• _TASK DETAILS_
Copy the lines below verbatim, but only from the line containing "and a cross-repo" through the end of the data.

(Change detection outputs)
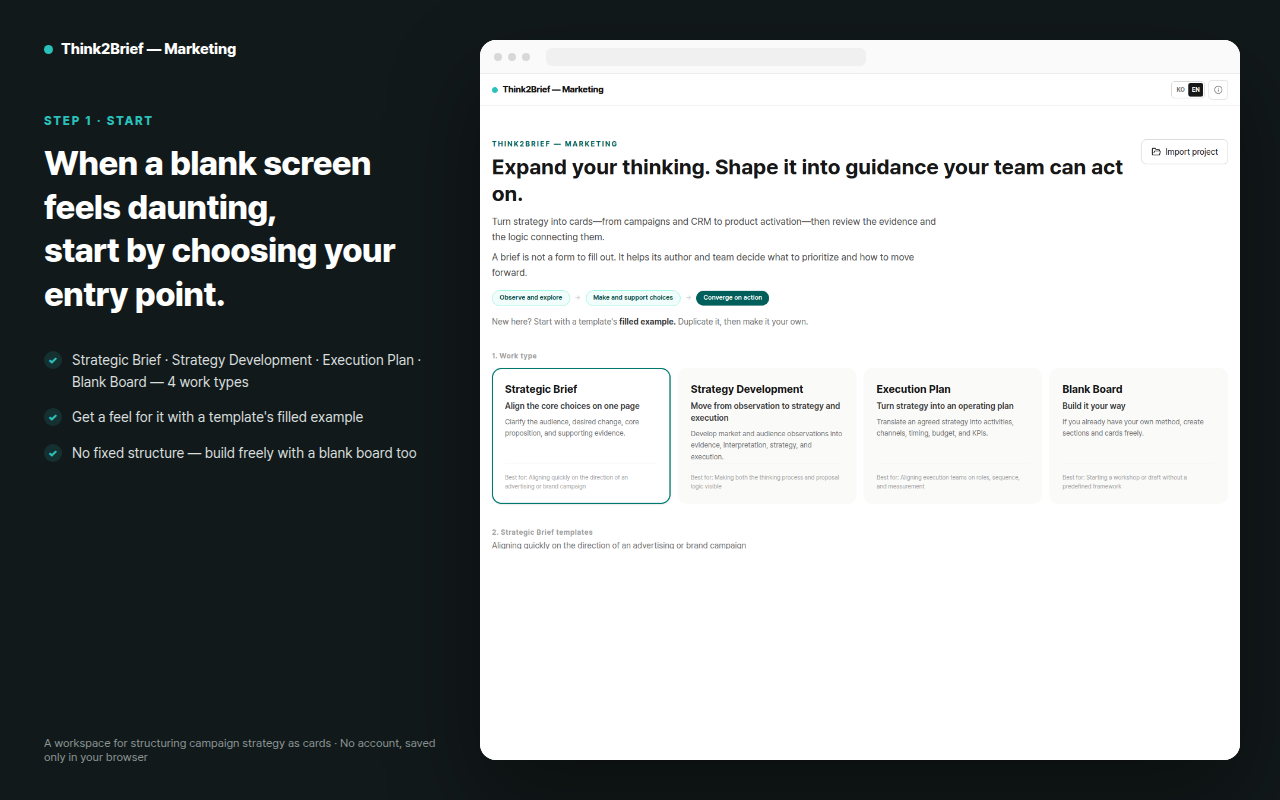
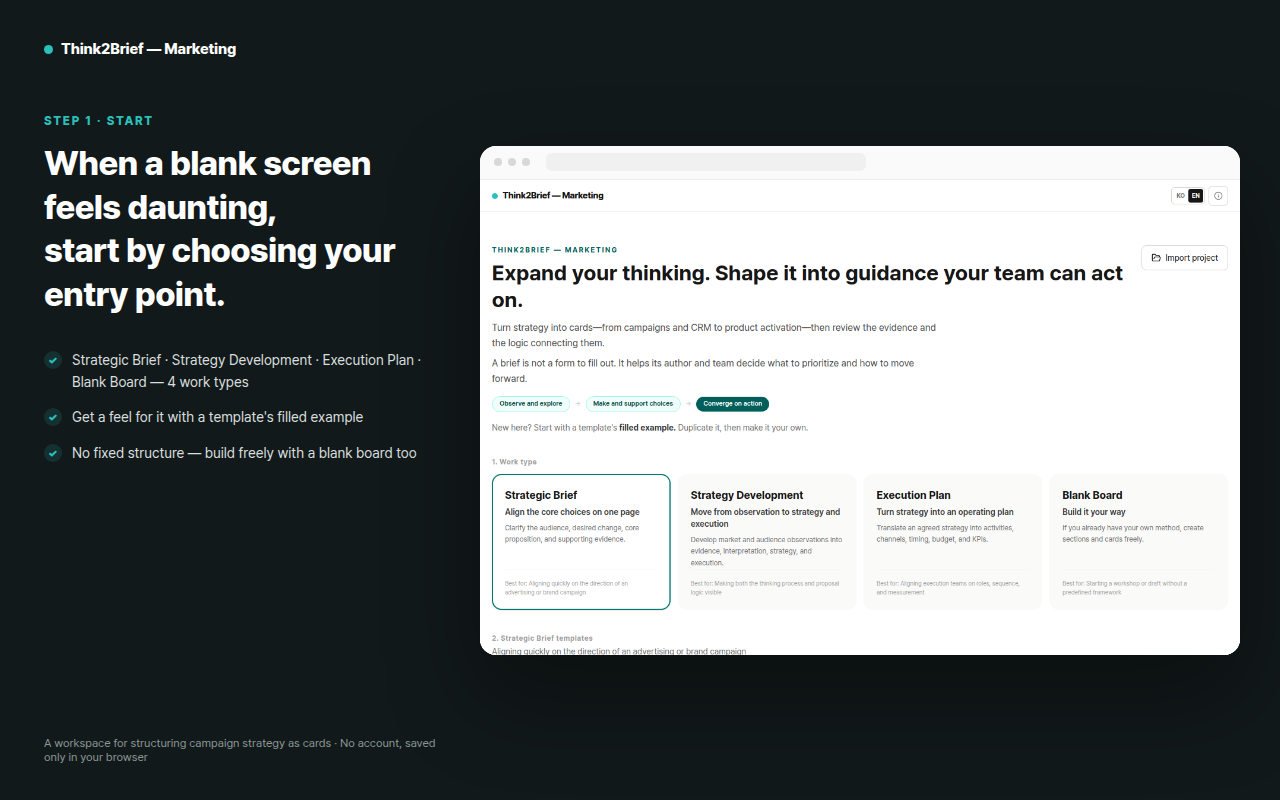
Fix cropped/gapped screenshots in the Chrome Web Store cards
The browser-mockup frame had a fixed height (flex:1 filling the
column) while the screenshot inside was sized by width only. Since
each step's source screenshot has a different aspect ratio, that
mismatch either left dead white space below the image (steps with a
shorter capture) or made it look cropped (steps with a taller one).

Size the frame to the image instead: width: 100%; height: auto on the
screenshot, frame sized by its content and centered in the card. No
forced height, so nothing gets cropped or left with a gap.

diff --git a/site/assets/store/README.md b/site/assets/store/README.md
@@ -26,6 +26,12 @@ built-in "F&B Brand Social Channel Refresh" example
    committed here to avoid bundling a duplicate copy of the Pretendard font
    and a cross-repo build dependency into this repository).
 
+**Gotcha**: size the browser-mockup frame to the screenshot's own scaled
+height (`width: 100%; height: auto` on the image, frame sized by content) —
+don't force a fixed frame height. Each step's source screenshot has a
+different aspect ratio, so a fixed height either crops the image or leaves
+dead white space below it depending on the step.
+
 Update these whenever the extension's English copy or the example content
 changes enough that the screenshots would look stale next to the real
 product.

• _TASK RESULT_
    and a cross-repo build dependency into this repository).
 
+**Gotcha**: size the browser-mockup frame to the screenshot's own scaled
+height (`width: 100%; height: auto` on the image, frame sized by content) —
+don't force a fixed frame height. Each step's source screenshot has a
+different aspect ratio, so a fixed height either crops the image or leaves
+dead white space below it depending on the step.
+
 Update these whenever the extension's English copy or the example content
 changes enough that the screenshots would look stale next to the real
 product.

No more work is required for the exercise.